To Seenons, waste is fundamentally a mistake, a misnomer, a missed opportunity to give materials a second life and, well, help the planet. A noble idea but how can these self-declared ‘waste warriors’ undo centuries-old consumption habits?
Despite global efforts, the amount of waste we produce and incinerate continues to rise. Some 70% of emissions are generated during the extraction, transport and processing of materials, according to the latest Circularity Gap Report. To keep the planet in a liveable state, it points out, we need to double global circularity from 8.6% to 17%.
Buoyed by the momentum behind the circular economy – a closed-loop system for reusing natural resources – Seenons thinks it has a shot at helping Europe meet its very ambitious target of 50% fewer emissions and ensuring less waste by 2030.
Dutch tech start-up Seenons was set up in 2019 by former Boston Consulting Group consultant Joost Kamermans and platform entrepreneur Jorn Eiting van Liempt to wage war against this growing ‘waste problem’ on different fronts.
Addressing waste market inefficiencies
Today, the ‘waste market’ is vastly inefficient. Full vans drive into cities all day and drive out empty. Later, bulging garbage trucks pick up business waste, but only from addresses on their collection route. Different kinds of waste are often thrown together, making it much harder to extract valuable materials.
Flush with a €6mn second-round investment, led by Tablomonto and Capital T, Seenons is keen to further develop its technology, which matches waste-makers with waste-users, as it eyes off Benelux and the rest of Europe.
Tablomonto’s support for tech-based disruptors and founders who are shaping a better future is clear in their choice to double down on the start-up. “The significant funding,” notes investor Tamara Obradov, “sends a clear signal that we need to take a serious stance to structurally change processes within the current waste industry.”
One user enters details about a waste stream into the company’s platform, another user is notified about this source. The app effectively brings stakeholders in the waste chain together. That way, bio-waste like used coffee grains can be turned into soap and orange-peel waste is transformed into orangecello, a liqueur.
All this is not theory or consultant-speak. Seenons already has eager early adopters and the new capital injection will help to scale that up and out to the rest of Europe. Kamermans explains how the upcycling works in practice.
With the help of Pantar – a social workplace in Amsterdam – leftover orange peels are collected from a restaurant and taken across town to Dik & Schil who uses them to produce the orangecello, which is then sold back to the restaurant, thus closing the loop.
“Perfect solution for inner-city locations”

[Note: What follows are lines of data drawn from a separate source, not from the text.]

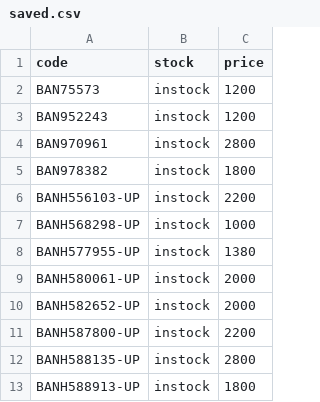
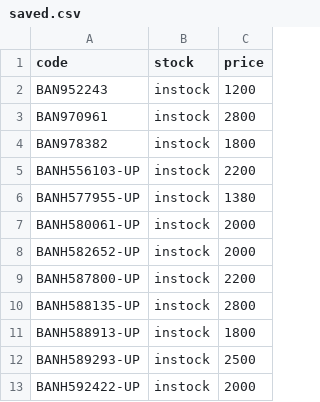
Before and after one commit to vktr107/hlj_price_tracker, a CSV file: saved.csv, drawn as a sheet; only a part is shown; the shorter side is filled out with more unchanged rows; the diff names each change by its address in the sheet, - before the commit and + after, or states it on an @@ line.

```diff
--- a/saved.csv
+++ b/saved.csv
-row 2: BAN75573 | instock | 1200
-row 7: BANH568298-UP | instock | 1000
```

Seenon’s algorithm matches criteria such as the volume and type of waste as well as the distance between the parties. The company has created a ‘ladder’ of preferred logistics modes, from cargo bikes, electric boats and electric vehicles through to old-fashioned garbage trucks for larger volumes at the edge of cities.
Reverse logistics – i.e. in this case capturing value by using vehicles already working in the area – make the transactions ecologically sound but also economically viable.

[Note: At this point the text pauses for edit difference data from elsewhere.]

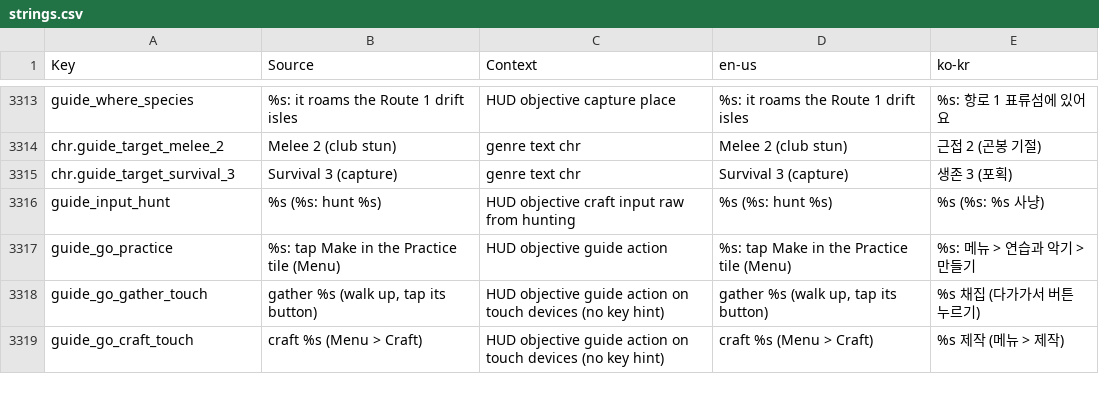
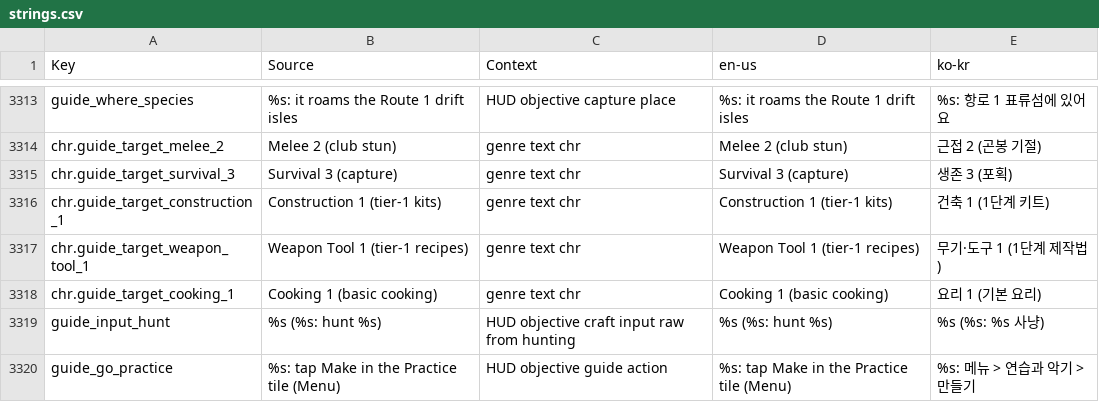
Before and after one commit to Indosaram/roblox_forge, a CSV file: games/robango-island/locale/strings.csv, drawn as a sheet; only a part is shown, gaps mark what is left out; the shorter side is filled out with more unchanged rows.

Commit message:
robango p134 v77: gate18 fixes - target labels, bow line, flint on the trail
- strings: chr.guide_target rows for the new purchase steps (construction_1,
  weapon_tool_1, cooking_1) so the guide panel never shows a raw skill id.
- p59: with the authored purchase objective first, the bow-line assertion marks
  it done before reading the craft line (it names the campfire for dried inputs).
- content: the a1.s1 flint node moves onto the arrival trail yard side
  (37 studs from the trailhead, inside the 25-90 window).

```diff
--- a/games/robango-island/locale/strings.csv
+++ b/games/robango-island/locale/strings.csv
@@ -3315,2 +3315,5 @@ chr.guide_target_melee_2,Melee 2 (club stun),genre text chr,Melee 2 (club stun),
 chr.guide_target_survival_3,Survival 3 (capture),genre text chr,Survival 3 (capture),생존 3 (포획)
+chr.guide_target_construction_1,Construction 1 (tier-1 kits),genre text chr,Construction 1 (tier-1 kits),건축 1 (1단계 키트)
+chr.guide_target_weapon_tool_1,Weapon Tool 1 (tier-1 recipes),genre text chr,Weapon Tool 1 (tier-1 recipes),무기·도구 1 (1단계 제작법)
+chr.guide_target_cooking_1,Cooking 1 (basic cooking),genre text chr,Cooking 1 (basic cooking),요리 1 (기본 요리)
 guide_input_hunt,"%s (%s: hunt %s)",HUD objective craft input raw from hunting,"%s (%s: hunt %s)","%s (%s: %s 사냥)"
```
Also changed, not shown: 3 other files.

“We are the only platform that can collect fine-mesh waste-streams like this, so it’s a perfect solution for busy inner-city locations,” says Kamermans. Seenons’ technology matches the waste with localised companies to give it a second life.
Boosting circularity in this way, Seenons estimates that half a megaton of waste (about 10,000 full cargo bikes) can be re-used instead of incinerated and up to 100,000 businesses will be working towards zero waste by 2025.

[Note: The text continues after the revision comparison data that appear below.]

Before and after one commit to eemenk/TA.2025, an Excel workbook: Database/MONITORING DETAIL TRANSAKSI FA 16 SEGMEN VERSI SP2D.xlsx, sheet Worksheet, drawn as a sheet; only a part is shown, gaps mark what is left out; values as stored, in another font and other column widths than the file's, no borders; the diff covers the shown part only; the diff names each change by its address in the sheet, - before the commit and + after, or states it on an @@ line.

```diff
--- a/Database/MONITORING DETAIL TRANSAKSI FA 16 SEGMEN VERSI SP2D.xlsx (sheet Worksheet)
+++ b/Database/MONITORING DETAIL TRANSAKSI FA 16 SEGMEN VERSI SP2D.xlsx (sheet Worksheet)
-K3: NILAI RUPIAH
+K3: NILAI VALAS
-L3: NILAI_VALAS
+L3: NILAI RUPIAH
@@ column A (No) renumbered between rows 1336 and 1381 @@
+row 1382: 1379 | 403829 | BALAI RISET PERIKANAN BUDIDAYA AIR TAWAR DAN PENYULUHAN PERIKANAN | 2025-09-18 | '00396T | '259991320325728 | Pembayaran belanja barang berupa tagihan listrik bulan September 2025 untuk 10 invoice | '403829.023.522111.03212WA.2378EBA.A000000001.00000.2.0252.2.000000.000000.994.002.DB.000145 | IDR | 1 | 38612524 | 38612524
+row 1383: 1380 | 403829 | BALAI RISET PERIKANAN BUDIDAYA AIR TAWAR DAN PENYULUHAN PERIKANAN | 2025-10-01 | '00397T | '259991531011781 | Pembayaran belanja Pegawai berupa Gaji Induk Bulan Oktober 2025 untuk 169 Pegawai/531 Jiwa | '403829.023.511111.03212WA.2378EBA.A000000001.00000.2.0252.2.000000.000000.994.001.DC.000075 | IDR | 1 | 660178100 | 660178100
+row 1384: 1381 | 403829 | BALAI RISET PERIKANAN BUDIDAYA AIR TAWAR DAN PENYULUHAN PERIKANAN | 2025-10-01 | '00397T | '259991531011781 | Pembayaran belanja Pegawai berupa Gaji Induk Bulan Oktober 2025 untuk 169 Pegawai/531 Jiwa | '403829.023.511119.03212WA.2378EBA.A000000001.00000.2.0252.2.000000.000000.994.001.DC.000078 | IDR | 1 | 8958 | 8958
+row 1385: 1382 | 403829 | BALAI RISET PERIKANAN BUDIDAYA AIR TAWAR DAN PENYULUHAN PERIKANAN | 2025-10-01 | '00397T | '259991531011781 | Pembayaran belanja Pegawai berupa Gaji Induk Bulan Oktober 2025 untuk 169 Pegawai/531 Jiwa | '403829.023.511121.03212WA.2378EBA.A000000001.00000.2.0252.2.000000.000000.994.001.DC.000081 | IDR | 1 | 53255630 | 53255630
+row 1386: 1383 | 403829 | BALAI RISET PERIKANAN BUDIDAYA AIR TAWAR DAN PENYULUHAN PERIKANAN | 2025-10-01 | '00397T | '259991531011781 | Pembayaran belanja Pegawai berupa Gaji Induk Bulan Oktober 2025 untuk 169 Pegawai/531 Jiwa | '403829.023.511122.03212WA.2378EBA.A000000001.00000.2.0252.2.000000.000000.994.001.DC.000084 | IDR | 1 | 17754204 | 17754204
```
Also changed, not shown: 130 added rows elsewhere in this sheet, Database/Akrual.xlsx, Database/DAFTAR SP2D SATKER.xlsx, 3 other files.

Asked what happens if there is no clear match for a waste stream, he says the app uses smart logistics which, for example, tap into the existing transport network to ensure the waste is taken away in a sustainable and efficient way. Even if there are no ‘circularity options’, he explains that Seenons still helps by reducing traffic, CO2 and general congestion in cities.
The transactions brokered through the platform are local by nature, which in the Netherlands would mean within a city. But Kamermans points out that ‘local’ in a large market like the US could mean within the same State, adding that their model facilitates ecosystems working in different geographies and with different stakeholders.
The model thus works on a business and impact level. Customers benefit from smarter logistics and reduced costs. Seenons makes a margin on every transaction while improving the economics and sustainability of the waste chain.
The true battle is building flexibility into the technology for matching waste streams with waste-upcyclers and being able to scale that up so the company can make a bigger impact.
Here, there really is no time to waste, urges Kamermans, “The climate-change clock is ticking and we want to live in a circular society as soon as possible.”